By Brandon Morgan
Belonging. When originally approached about this theme, I had topics in mind, some fun stories, perhaps a joke or two. But as I compose this article, none of these come to mind. All that pervades my consciousness is the loneliness and isolation I have experienced in terms of community. I reflect on the times where a smile disguised the numbing loneliness of the day and the nights where tears were my food as I pleaded with God to reveal to me where I was supposed to belong. Now, I do not mean to sound harsh or to condemn the Church, nor am I saying I have not experienced great communities. In the grey of this passing world, I have tasted the golden apples of communion with others that only comes from the Father of Lights. I am simply expressing my experiences, my pain, and my hope. My hope is in an eternal communion with the Father and a communion with others that can begin today.
My mother came to the Lord when I was about five years old, so the majority of my life I’ve known what many would view as “church,” in all of its forms and fashions. From Catholic services to Pentecostal gatherings, from black churches to white or even those services that used words like “transethnic,” from mega churches to living room gatherings, I was able to see how people of different creeds, nationalities, and races were able to worship together. And as I reflect on my childhood, I’m thankful for the diversity of experiences. Yet at the same time, I never really felt like our family found a home, at least not like everyone else. After the potlucks, the holiday services, the Halloween substitution events, one would think that I would develop a familial attachment to the church. I suppose I thought when I believed in Jesus, like really believed, that would change.
Needless to say that day finally came. When I was sixteen, the scales were removed from my eyes, and I was ready to “walk the walk” with Christ. For the first time in Christ, I felt a sense of identity belonging in him that I had never felt before. So of course, I would feel that with his people. The masses of people that smiled and worshipped together when I was a kid, I would finally be one of them. I would finally fit in the mold.
It didn’t happen. Always viewed as “the clown” or “the jester,” I felt like people never saw me or the “real me.” Sometimes it kept me up at night. “Person X” didn’t even see me or “Person Y” never asks how I’m doing. “Person Z” wants me to say the same joke, wear the same smile, and not waste their time. It didn’t help that I was emotionally closed off, so whenever someone would try to come close, I would deflect with humor. The very people God sent into my life to help, I rejected due to my stupid pride. And in retrospect, that’s exactly what it was, stupid pride. Needless to say, bitterness crept into my heart like a serpent entering a bird’s nest.
Eventually, there was a shift. In college, I was blessed with friends with the blunt force of God to see through all the jokes, to call me on my fakes, and to encourage me in my calling. I never realized how blessed I was at the time to be able to share myself with others, and for some time, I felt relieved. Like this was the communion that I’d always sought, even if at times it came in forms that were undesirable.

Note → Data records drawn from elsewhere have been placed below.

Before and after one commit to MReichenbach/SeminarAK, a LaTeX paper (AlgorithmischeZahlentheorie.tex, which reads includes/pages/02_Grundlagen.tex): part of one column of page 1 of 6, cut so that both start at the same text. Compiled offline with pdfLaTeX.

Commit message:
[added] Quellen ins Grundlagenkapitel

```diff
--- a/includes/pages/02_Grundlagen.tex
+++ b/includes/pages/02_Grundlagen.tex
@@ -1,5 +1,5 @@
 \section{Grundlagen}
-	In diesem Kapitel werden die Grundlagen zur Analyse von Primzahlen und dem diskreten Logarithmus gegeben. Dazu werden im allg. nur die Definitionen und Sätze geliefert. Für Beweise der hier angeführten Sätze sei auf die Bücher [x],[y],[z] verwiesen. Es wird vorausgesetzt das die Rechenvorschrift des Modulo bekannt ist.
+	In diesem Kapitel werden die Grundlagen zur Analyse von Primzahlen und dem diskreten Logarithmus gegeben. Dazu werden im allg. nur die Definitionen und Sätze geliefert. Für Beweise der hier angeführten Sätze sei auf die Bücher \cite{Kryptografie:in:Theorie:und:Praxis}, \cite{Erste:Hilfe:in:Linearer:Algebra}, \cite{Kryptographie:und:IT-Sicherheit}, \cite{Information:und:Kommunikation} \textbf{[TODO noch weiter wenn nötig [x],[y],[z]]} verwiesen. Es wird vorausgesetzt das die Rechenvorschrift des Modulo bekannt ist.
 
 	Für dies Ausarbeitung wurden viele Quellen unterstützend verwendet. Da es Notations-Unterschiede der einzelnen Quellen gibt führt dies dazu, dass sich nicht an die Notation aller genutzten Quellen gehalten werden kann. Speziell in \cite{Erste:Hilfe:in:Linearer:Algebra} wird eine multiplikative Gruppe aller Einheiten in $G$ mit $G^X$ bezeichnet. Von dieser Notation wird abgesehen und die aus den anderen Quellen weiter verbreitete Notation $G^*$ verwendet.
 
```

I honestly thought for a moment that it was the friends that changed me, and in part it was. But if we examine a farming example, even if all the environmental conditions are right, a seed still needs to be planted for it to germinate. You can have the most favorable rain, the optimum temperature, and the perfect amount of sun, but no seed means no growth. I didn’t realize during those times of loneliness, the tear-filled evenings, those times I was questioning if anyone saw me. Someone did. God was always watching, and he planted seeds of intimacy and communion with him that could never be uprooted. And, it was in that communion that I had with him, that I was able to commune with others. It was in drinking from his well, that as his child I was able to become a wellspring of community for others.
Now, does this mean that I no longer experience loneliness or isolation? No, but it does mean when no one is around I have access to an eternal communion. See, I believe our communion, our belonging first has to be found in Christ; then, and only then, can we see it in other places (See 1 John 1:1-3).
This does not mean that we don’t seek out places of community, but we have to ask God what he desires for us in this season. Sometimes, the reason we don’t find community is because he is looking to us to be seeds of community for others who also feel isolated.
I know how it feels to be alone, so if that’s you, know that God is with you and he’s planting seeds of communion within you. If that’s not you and you have a community, give thanks to God, for he has given you something that truly comes from above.
By the way, there is more to the quote by Dag Hammarskjöld from the beginning of this article:
“For him who has responded to the call of the Way of Possibility, loneliness may be obligatory. Such loneliness, it is true, may lead to a communion closer and deeper than any achieved by the union of two bodies.”